* PROBLEM DESCRIPTION
Only the lines with the string "harmonies" are needed; return each of them from the entries below.

* SOURCE DATA

###

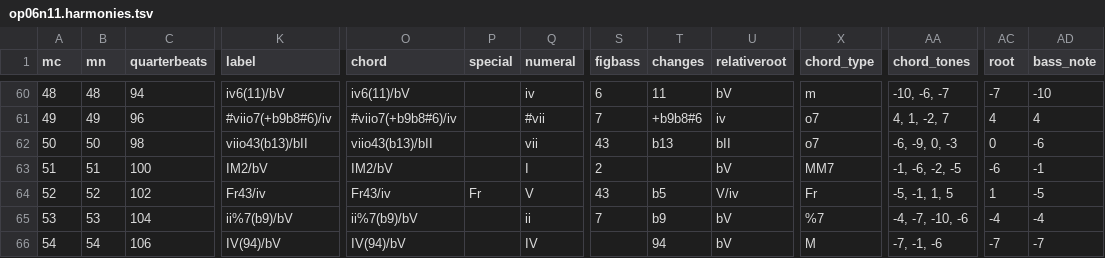
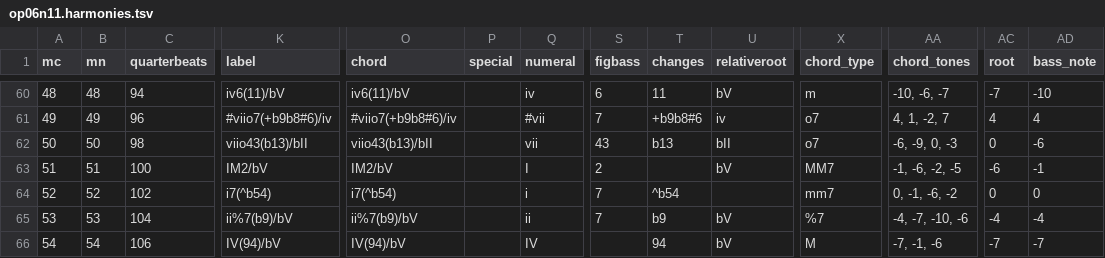
Before and after one commit to DCMLab/bartok_bagatelles, a TSV file: harmonies/op06n11.harmonies.tsv, drawn as a sheet; only a part is shown, gaps mark what is left out; the diff names each change by its address in the sheet, - before the commit and + after, or states it on an @@ line.

```diff
--- a/harmonies/op06n11.harmonies.tsv
+++ b/harmonies/op06n11.harmonies.tsv
-K64 (label): Fr43/iv
+K64 (label): i7(^b54)
-O64 (chord): Fr43/iv
+O64 (chord): i7(^b54)
-P64 (special): Fr
+P64 (special): (empty)
-Q64 (numeral): V
+Q64 (numeral): i
-S64 (figbass): 43
+S64 (figbass): 7
-T64 (changes): b5
+T64 (changes): ^b54
-U64 (relativeroot): V/iv
+U64 (relativeroot): (empty)
-X64 (chord_type): Fr
+X64 (chord_type): mm7
-AA64 (chord_tones): -5, -1, 1, 5
+AA64 (chord_tones): 0, -1, -6, -2
-AC64 (root): 1
+AC64 (root): 0
-AD64 (bass_note): -5
+AD64 (bass_note): 0
```
Also changed, not shown: reviewed/op06n11_reviewed.tsv, 3 other files.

###

* RESPONSE TO THIS TASK
Before and after one commit to DCMLab/bartok_bagatelles, a TSV file: harmonies/op06n11.harmonies.tsv, drawn as a sheet; only a part is shown, gaps mark what is left out; the diff names each change by its address in the sheet, - before the commit and + after, or states it on an @@ line.
--- a/harmonies/op06n11.harmonies.tsv
+++ b/harmonies/op06n11.harmonies.tsv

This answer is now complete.